# DATA FOR PROCESSING
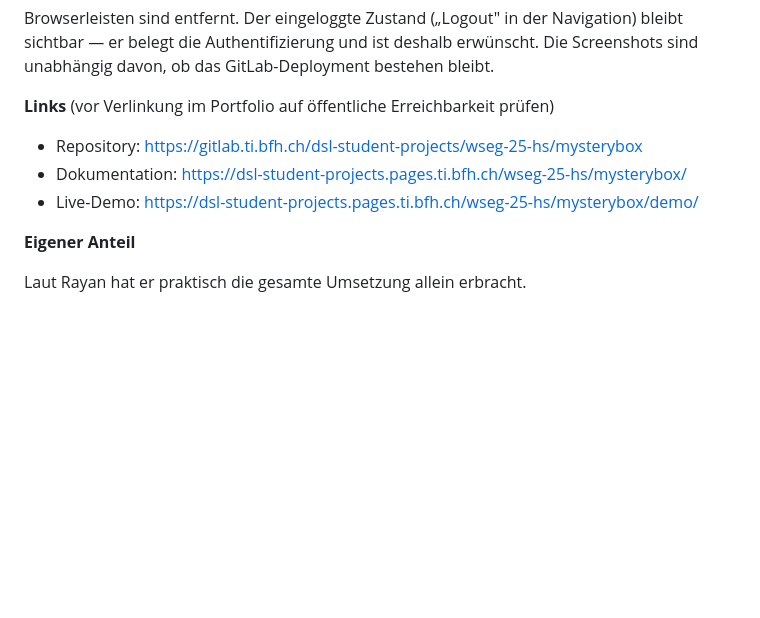
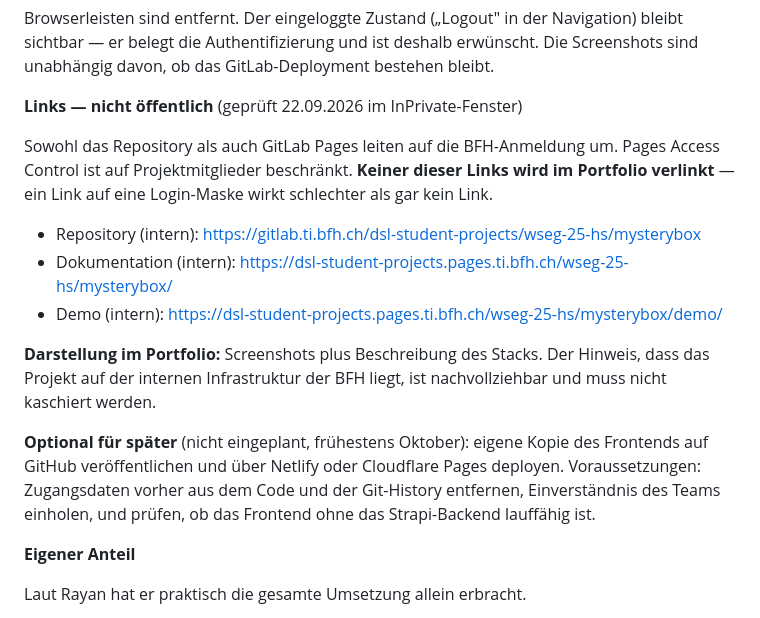
Before and after one commit to rayansomai03/portfolie-page, a Markdown page: data/inhalte.md, the part around the change. Rendered like a GitHub page; blank space fills up the shorter version.

Commit message:
docs: confirm MysteryBox links are not publicly reachable
Repository and GitLab Pages both redirect to the BFH login, so the project is
presented through screenshots and a description instead of links.

Co-Authored-By: Claude Opus 5 <noreply@anthropic.com>
Claude-Session: https://claude.ai/code/session_01EWRzAor4xQzR7uQjYnz1C8

```diff
--- a/data/inhalte.md
+++ b/data/inhalte.md
@@ -126,10 +126,26 @@ Browserleisten sind entfernt. Der eingeloggte Zustand („Logout" in der Navigat
 bleibt sichtbar — er belegt die Authentifizierung und ist deshalb erwünscht.
 Die Screenshots sind unabhängig davon, ob das GitLab-Deployment bestehen bleibt.
 
-**Links** (vor Verlinkung im Portfolio auf öffentliche Erreichbarkeit prüfen)
-- Repository: https://gitlab.ti.bfh.ch/dsl-student-projects/wseg-25-hs/mysterybox
-- Dokumentation: https://dsl-student-projects.pages.ti.bfh.ch/wseg-25-hs/mysterybox/
-- Live-Demo: https://dsl-student-projects.pages.ti.bfh.ch/wseg-25-hs/mysterybox/demo/
+**Links — nicht öffentlich** (geprüft 22.09.2026 im InPrivate-Fenster)
+
+Sowohl das Repository als auch GitLab Pages leiten auf die BFH-Anmeldung um.
+Pages Access Control ist auf Projektmitglieder beschränkt. **Keiner dieser Links
+wird im Portfolio verlinkt** — ein Link auf eine Login-Maske wirkt schlechter als
+gar kein Link.
+
+- Repository (intern): https://gitlab.ti.bfh.ch/dsl-student-projects/wseg-25-hs/mysterybox
+- Dokumentation (intern): https://dsl-student-projects.pages.ti.bfh.ch/wseg-25-hs/mysterybox/
+- Demo (intern): https://dsl-student-projects.pages.ti.bfh.ch/wseg-25-hs/mysterybox/demo/
+
+**Darstellung im Portfolio:** Screenshots plus Beschreibung des Stacks. Der Hinweis,
+dass das Projekt auf der internen Infrastruktur der BFH liegt, ist nachvollziehbar
+und muss nicht kaschiert werden.
+
+**Optional für später** (nicht eingeplant, frühestens Oktober): eigene Kopie des
+Frontends auf GitHub veröffentlichen und über Netlify oder Cloudflare Pages
+deployen. Voraussetzungen: Zugangsdaten vorher aus dem Code und der Git-History
+entfernen, Einverständnis des Teams einholen, und prüfen, ob das Frontend ohne das
+Strapi-Backend lauffähig ist.
 
 **Eigener Anteil**
 
```
Also changed, not shown: PROJECT_PROGRESS.md (+3 -3 lines).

# WHAT TO PRODUCE
When you copy the listing, keep every line exactly as it is but leave out all images.

# EXERCISE ANSWER
Before and after one commit to rayansomai03/portfolie-page, a Markdown page: data/inhalte.md, the part around the change. Rendered like a GitHub page; blank space fills up the shorter version.

Commit message:
docs: confirm MysteryBox links are not publicly reachable
Repository and GitLab Pages both redirect to the BFH login, so the project is
presented through screenshots and a description instead of links.

Co-Authored-By: Claude Opus 5 <noreply@anthropic.com>
Claude-Session: https://claude.ai/code/session_01EWRzAor4xQzR7uQjYnz1C8

```diff
--- a/data/inhalte.md
+++ b/data/inhalte.md
@@ -126,10 +126,26 @@ Browserleisten sind entfernt. Der eingeloggte Zustand („Logout" in der Navigat
 bleibt sichtbar — er belegt die Authentifizierung und ist deshalb erwünscht.
 Die Screenshots sind unabhängig davon, ob das GitLab-Deployment bestehen bleibt.
 
-**Links** (vor Verlinkung im Portfolio auf öffentliche Erreichbarkeit prüfen)
-- Repository: https://gitlab.ti.bfh.ch/dsl-student-projects/wseg-25-hs/mysterybox
-- Dokumentation: https://dsl-student-projects.pages.ti.bfh.ch/wseg-25-hs/mysterybox/
-- Live-Demo: https://dsl-student-projects.pages.ti.bfh.ch/wseg-25-hs/mysterybox/demo/
+**Links — nicht öffentlich** (geprüft 22.09.2026 im InPrivate-Fenster)
+
+Sowohl das Repository als auch GitLab Pages leiten auf die BFH-Anmeldung um.
+Pages Access Control ist auf Projektmitglieder beschränkt. **Keiner dieser Links
+wird im Portfolio verlinkt** — ein Link auf eine Login-Maske wirkt schlechter als
+gar kein Link.
+
+- Repository (intern): https://gitlab.ti.bfh.ch/dsl-student-projects/wseg-25-hs/mysterybox
+- Dokumentation (intern): https://dsl-student-projects.pages.ti.bfh.ch/wseg-25-hs/mysterybox/
+- Demo (intern): https://dsl-student-projects.pages.ti.bfh.ch/wseg-25-hs/mysterybox/demo/
+
+**Darstellung im Portfolio:** Screenshots plus Beschreibung des Stacks. Der Hinweis,
+dass das Projekt auf der internen Infrastruktur der BFH liegt, ist nachvollziehbar
+und muss nicht kaschiert werden.
+
+**Optional für später** (nicht eingeplant, frühestens Oktober): eigene Kopie des
+Frontends auf GitHub veröffentlichen und über Netlify oder Cloudflare Pages
+deployen. Voraussetzungen: Zugangsdaten vorher aus dem Code und der Git-History
+entfernen, Einverständnis des Teams einholen, und prüfen, ob das Frontend ohne das
+Strapi-Backend lauffähig ist.
 
 **Eigener Anteil**
 
```
Also changed, not shown: PROJECT_PROGRESS.md (+3 -3 lines).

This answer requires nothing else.